**TASK DETAILS**
Using the records that follow, count the lines containing the word "condivisione" and give that number only.

Itemized modification records

━━━━━━━━━━━━━━━━

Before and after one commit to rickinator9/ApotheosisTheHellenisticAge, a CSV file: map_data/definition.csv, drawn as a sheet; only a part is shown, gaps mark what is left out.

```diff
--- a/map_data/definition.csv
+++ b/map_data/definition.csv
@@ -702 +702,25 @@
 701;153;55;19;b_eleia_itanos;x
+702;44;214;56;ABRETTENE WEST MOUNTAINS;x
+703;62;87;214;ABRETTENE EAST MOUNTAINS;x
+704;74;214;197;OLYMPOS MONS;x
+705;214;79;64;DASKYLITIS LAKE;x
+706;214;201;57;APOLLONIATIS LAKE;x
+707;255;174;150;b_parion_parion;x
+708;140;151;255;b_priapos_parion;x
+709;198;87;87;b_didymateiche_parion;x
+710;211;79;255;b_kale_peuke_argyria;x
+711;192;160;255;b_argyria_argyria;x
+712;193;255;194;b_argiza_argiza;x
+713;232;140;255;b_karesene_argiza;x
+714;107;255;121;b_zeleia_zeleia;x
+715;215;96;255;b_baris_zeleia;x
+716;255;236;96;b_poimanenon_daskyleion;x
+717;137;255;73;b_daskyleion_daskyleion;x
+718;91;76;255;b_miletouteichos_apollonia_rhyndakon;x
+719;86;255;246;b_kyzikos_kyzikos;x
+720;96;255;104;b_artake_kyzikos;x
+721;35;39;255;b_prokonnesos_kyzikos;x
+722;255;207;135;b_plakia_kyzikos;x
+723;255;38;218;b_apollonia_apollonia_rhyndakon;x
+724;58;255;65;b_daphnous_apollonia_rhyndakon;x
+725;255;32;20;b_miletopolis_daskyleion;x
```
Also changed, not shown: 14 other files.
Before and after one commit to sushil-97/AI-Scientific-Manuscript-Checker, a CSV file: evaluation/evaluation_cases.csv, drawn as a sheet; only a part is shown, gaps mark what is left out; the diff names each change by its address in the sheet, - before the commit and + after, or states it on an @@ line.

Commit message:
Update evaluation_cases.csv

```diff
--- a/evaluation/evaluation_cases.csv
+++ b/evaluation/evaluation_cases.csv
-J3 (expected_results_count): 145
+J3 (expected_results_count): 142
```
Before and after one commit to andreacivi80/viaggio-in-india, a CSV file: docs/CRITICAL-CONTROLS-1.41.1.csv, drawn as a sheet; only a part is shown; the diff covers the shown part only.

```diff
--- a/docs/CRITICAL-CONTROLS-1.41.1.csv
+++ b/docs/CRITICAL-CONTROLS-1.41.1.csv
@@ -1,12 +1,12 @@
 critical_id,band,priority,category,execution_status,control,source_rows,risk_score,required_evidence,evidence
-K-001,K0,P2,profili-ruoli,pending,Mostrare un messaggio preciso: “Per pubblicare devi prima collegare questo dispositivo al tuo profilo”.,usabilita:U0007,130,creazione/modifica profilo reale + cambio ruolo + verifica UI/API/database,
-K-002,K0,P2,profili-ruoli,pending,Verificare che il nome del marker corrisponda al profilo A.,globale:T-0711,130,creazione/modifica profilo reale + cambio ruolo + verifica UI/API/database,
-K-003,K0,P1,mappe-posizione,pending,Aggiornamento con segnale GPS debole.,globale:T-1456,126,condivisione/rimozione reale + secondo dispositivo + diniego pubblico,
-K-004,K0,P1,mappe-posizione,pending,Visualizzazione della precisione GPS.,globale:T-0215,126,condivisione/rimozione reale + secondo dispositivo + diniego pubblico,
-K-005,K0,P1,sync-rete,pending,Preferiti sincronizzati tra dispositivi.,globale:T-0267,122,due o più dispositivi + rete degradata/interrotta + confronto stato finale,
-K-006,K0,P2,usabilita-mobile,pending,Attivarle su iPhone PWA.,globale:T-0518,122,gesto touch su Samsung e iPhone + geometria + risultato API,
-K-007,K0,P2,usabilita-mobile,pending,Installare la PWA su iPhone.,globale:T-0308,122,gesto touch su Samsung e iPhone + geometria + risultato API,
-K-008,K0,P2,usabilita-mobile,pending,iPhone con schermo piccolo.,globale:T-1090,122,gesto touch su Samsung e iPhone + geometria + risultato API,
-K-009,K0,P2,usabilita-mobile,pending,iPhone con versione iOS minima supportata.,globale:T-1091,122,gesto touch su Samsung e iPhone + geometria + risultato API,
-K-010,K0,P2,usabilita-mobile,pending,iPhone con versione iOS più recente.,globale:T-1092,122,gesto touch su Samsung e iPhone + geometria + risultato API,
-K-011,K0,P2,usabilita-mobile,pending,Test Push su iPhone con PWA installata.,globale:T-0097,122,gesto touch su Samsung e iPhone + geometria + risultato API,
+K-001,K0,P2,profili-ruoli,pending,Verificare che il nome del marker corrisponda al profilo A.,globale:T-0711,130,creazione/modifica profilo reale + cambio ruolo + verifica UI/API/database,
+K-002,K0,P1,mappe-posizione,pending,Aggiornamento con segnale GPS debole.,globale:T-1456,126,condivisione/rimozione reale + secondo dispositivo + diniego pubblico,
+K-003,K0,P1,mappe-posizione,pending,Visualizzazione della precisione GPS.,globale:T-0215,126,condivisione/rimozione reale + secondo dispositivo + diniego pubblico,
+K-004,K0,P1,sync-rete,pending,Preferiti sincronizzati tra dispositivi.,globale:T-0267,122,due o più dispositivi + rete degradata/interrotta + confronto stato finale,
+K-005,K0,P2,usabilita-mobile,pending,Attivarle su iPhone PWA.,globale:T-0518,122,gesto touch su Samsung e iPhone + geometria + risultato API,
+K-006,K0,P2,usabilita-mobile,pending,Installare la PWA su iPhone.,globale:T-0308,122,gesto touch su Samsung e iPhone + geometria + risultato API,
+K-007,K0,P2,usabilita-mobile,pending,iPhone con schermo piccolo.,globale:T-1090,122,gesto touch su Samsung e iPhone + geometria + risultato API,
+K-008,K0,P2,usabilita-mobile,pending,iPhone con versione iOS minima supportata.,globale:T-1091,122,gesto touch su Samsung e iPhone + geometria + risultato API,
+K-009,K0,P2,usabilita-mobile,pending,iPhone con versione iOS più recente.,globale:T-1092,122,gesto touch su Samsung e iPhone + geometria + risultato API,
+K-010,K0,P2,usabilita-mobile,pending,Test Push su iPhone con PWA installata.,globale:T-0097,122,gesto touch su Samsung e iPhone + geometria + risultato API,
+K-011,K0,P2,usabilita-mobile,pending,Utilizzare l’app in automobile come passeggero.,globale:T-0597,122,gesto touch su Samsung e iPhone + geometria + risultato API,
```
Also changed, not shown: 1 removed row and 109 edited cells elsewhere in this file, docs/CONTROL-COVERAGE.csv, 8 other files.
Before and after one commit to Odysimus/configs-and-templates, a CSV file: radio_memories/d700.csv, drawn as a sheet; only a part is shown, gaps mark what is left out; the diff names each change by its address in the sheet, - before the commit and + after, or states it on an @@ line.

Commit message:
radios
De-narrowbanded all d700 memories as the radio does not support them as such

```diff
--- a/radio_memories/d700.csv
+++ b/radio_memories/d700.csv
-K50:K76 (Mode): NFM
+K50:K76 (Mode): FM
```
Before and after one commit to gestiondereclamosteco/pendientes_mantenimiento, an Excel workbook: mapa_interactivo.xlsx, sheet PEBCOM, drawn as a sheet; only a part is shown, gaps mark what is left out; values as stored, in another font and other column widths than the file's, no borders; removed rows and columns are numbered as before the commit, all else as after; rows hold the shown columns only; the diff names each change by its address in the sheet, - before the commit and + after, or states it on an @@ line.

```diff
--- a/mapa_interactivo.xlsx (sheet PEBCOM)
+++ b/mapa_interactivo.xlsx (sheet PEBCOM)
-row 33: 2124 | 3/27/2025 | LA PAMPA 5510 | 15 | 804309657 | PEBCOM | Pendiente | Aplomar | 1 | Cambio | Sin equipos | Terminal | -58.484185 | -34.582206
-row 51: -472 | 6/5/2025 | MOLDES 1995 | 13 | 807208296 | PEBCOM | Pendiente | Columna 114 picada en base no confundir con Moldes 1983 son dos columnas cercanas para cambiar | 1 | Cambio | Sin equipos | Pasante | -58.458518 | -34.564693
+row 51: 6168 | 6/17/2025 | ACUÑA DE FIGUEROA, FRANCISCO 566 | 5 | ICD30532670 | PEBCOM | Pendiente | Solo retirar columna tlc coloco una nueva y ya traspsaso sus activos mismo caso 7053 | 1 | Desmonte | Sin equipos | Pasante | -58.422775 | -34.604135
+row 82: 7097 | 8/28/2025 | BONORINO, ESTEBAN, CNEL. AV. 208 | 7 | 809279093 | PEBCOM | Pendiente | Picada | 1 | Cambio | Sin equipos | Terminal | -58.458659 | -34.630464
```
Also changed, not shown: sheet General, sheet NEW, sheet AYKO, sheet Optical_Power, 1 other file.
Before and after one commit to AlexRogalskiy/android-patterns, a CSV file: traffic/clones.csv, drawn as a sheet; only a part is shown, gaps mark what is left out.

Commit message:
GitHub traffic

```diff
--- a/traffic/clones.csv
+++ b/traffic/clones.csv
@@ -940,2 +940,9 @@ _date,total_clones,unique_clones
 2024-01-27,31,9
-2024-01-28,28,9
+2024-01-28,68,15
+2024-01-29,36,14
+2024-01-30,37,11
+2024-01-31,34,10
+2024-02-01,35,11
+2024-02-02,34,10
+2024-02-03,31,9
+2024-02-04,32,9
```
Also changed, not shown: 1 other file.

━━━━━━━━━━━━━━━━

**ANSWER TO THE PROBLEM**
4